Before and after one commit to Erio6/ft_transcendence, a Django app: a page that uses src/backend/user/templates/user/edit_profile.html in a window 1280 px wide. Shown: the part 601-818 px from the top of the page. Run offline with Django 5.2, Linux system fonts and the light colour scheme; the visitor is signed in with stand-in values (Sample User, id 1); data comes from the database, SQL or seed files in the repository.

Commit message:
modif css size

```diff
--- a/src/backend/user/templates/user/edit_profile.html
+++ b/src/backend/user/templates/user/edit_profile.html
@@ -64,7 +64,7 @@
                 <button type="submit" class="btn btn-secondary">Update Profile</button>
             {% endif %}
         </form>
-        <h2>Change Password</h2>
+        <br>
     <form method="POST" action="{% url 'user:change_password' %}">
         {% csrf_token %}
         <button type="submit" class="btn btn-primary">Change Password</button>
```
···
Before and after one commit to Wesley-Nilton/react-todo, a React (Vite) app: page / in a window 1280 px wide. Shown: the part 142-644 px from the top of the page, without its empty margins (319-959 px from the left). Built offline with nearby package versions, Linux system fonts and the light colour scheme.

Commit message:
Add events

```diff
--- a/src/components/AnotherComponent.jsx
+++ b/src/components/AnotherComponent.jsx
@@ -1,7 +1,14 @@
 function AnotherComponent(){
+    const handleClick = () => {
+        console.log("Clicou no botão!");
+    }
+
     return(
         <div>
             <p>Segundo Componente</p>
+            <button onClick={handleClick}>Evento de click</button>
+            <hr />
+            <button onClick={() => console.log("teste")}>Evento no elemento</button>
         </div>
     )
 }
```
···
## Task prompt
Every line that holds the word "user" should be copied from the listing.

## Answer to this task
Before and after one commit to Erio6/ft_transcendence, a Django app: a page that uses src/backend/user/templates/user/edit_profile.html in a window 1280 px wide. Shown: the part 601-818 px from the top of the page. Run offline with Django 5.2, Linux system fonts and the light colour scheme; the visitor is signed in with stand-in values (Sample User, id 1); data comes from the database, SQL or seed files in the repository.
--- a/src/backend/user/templates/user/edit_profile.html
+++ b/src/backend/user/templates/user/edit_profile.html
     <form method="POST" action="{% url 'user:change_password' %}">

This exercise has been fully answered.